Why do you think the story is so enduring? “I think the world does need another Anne—right now actually. The themes in Anne that attracted me [to write this series] a year ago are even more powerful now: gender parity issues, an accidental feminist, prejudice, bullying, identity and being someone from away, who is feared and who doesn’t belong and is accepted. She was a young girl with a really loud voice and a powerful point of view without boundaries. For a new generation of girls, I want her to be more relatable and contemporary than she’s ever been. It’s really important to me to dive into these themes in every episode so they will start conversations.” “Extraordinary. I had just wrapped [a show I wrote called] Flesh and Bone the night before in New York and I got on a plane, went to L.A., stuck on a dress and practised a speech in the car. I got there with two hours of sleep. Then they called my name and I was just like ‘don’t fall down!’ I had watched Alison Janney go up before me and realized that I should pick up my dress with both hands. I’ve never gotten over it—I’m happy to say—I still feel really excited about it.”

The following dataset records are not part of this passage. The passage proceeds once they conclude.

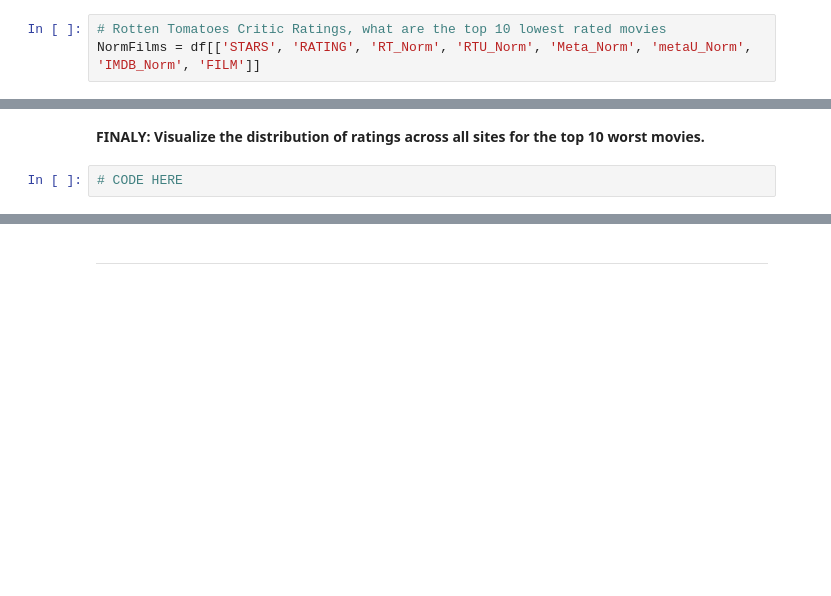
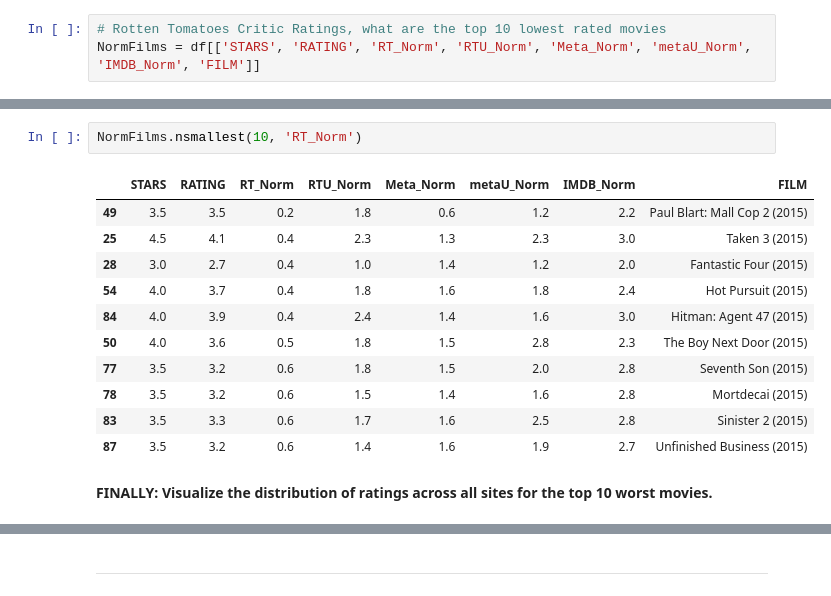
Before and after one commit to FarzinRad/Comparison-online-movie-score, a Jupyter notebook: Comparison-online-movie-score .ipynb, the cells around one changed output, grey strips where cells are left out. Cells and saved outputs as stored; diff of their text form; blank space fills up the shorter version.

```diff
--- a/Comparison-online-movie-score .ipynb
+++ b/Comparison-online-movie-score .ipynb
@@ -700,4 +684,16 @@ NormFilms
+# %%
+NormFilms.nsmallest(10, 'RT_Norm')
+# %% [output]
+|  | STARS | RATING | RT_Norm | RTU_Norm | Meta_Norm | metaU_Norm | IMDB_Norm | FILM |
+| 49 | 3.5 | 3.5 | 0.2 | 1.8 | 0.6 | 1.2 | 2.2 | Paul Blart: Mall Cop 2 (2015) |
+| 25 | 4.5 | 4.1 | 0.4 | 2.3 | 1.3 | 2.3 | 3.0 | Taken 3 (2015) |
+| 28 | 3.0 | 2.7 | 0.4 | 1.0 | 1.4 | 1.2 | 2.0 | Fantastic Four (2015) |
+| 54 | 4.0 | 3.7 | 0.4 | 1.8 | 1.6 | 1.8 | 2.4 | Hot Pursuit (2015) |
+| 84 | 4.0 | 3.9 | 0.4 | 2.4 | 1.4 | 1.6 | 3.0 | Hitman: Agent 47 (2015) |
+| 50 | 4.0 | 3.6 | 0.5 | 1.8 | 1.5 | 2.8 | 2.3 | The Boy Next Door (2015) |
+| 77 | 3.5 | 3.2 | 0.6 | 1.8 | 1.5 | 2.0 | 2.8 | Seventh Son (2015) |
+| 78 | 3.5 | 3.2 | 0.6 | 1.5 | 1.4 | 1.6 | 2.8 | Mortdecai (2015) |
+| 83 | 3.5 | 3.3 | 0.6 | 1.7 | 1.6 | 2.5 | 2.8 | Sinister 2 (2015) |
+| 87 | 3.5 | 3.2 | 0.6 | 1.4 | 1.6 | 1.9 | 2.7 | Unfinished Business (2015) |
 # %% [markdown]
-**FINALY: Visualize the distribution of ratings across all sites for the top 10 worst movies.**
+**FINALLY: Visualize the distribution of ratings across all sites for the top 10 worst movies.**
-# %%
-# CODE HERE
```
Also changed, not shown: parts of 7 cells of this notebook.
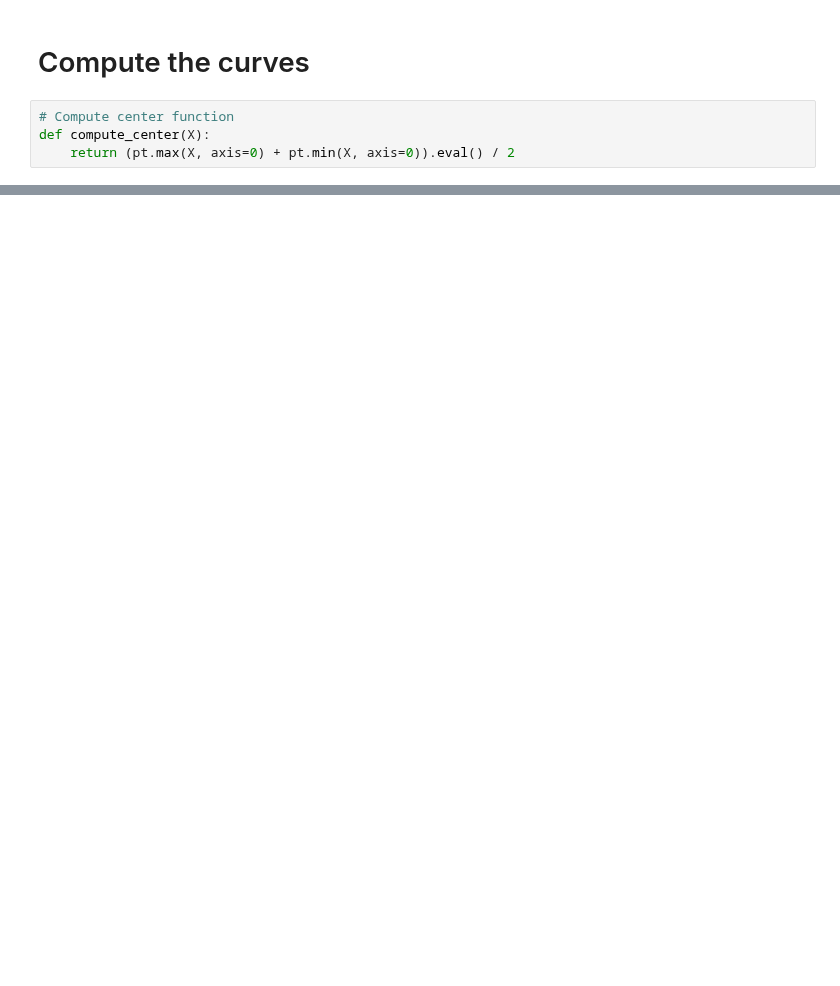
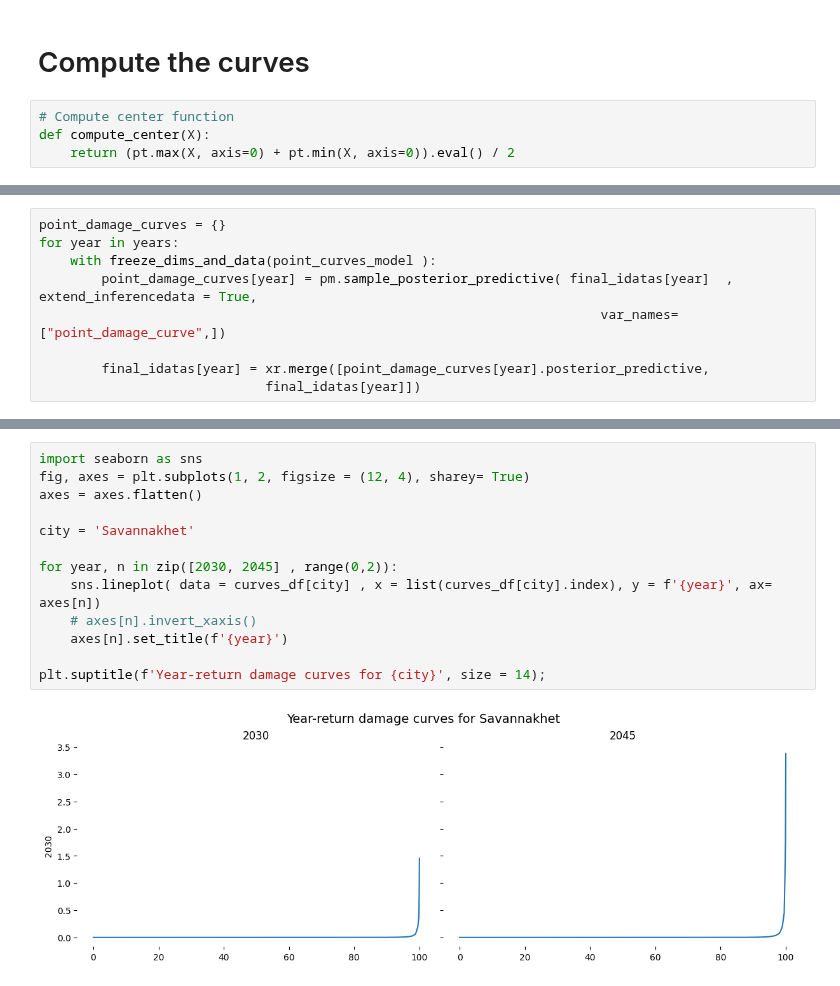
Before and after one commit to jessegrabowski/laos-climate-change, a Jupyter notebook: notebooks/final_paper/04_damage_curves.ipynb, the cells around one changed output, grey strips where cells are left out. Cells and saved outputs as stored; diff of their text form; blank space fills up the shorter version.

```diff
--- a/notebooks/final_paper/04_damage_curves.ipynb
+++ b/notebooks/final_paper/04_damage_curves.ipynb
@@ -1031,0 +1051,9 @@ TypeError: len() of unsized object
+# %%
+point_damage_curves = {}
+for year in years:
+    with freeze_dims_and_data(point_curves_model ):
+        point_damage_curves[year] = pm.sample_posterior_predictive( final_idatas[year]  ,  extend_inferencedata = True,
+                                                                        var_names=["point_damage_curve",])
+
+        final_idatas[year] = xr.merge([point_damage_curves[year].posterior_predictive,
+                             final_idatas[year]])
@@ -1031,0 +1151,15 @@ TypeError: len() of unsized object
+# %%
+import seaborn as sns
+fig, axes = plt.subplots(1, 2, figsize = (12, 4), sharey= True)
+axes = axes.flatten()
+
+city = 'Savannakhet'
+
+for year, n in zip([2030, 2045] , range(0,2)):
+    sns.lineplot( data = curves_df[city] , x = list(curves_df[city].index), y = f'{year}', ax= axes[n])
+    # axes[n].invert_xaxis()
+    axes[n].set_title(f'{year}')
+
+plt.suptitle(f'Year-return damage curves for {city}', size = 14);
+# %% [output]
+[figure, added]
```
Also changed, not shown: parts of 49 cells of this notebook.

“Blessedly, I think it’s finally shifting. The world needs to be shamed into understanding that women and women’s work should be valued equally.”
“I have to be smitten. I have to be so enamoured that I can’t stop thinking about it. If you’re going to kill yourself to make television and invest years of your time, you have to love it. I’ll never be a mogul, I’ll never be someone that can write on some cop show or some medical show—it’ll never be me.”
“When I was showrunning for the first time, which is like being president of a small country on the brink of war, I thought that directing would just polish me off. And then we got here to Anne, and I wrote the entire first season myself and am show-running. I’ve realized that I adore being on set and I’m super specific and extremely exacting and possessive; nothing short of excellence will ever do. I love collaborating with my directors, and I try to leave them mostly alone in terms of their shop-making— so I don’t need to direct, because I sort of already am. The way I tell a story as a writer is different than the way a director tells a story.”
A still from CBC’s new Anne of Green Gables, which airs Sunday nights. Below: Moira Walley-Beckett accepting her Outstanding Writing Emmy for Breaking Bad in 2014.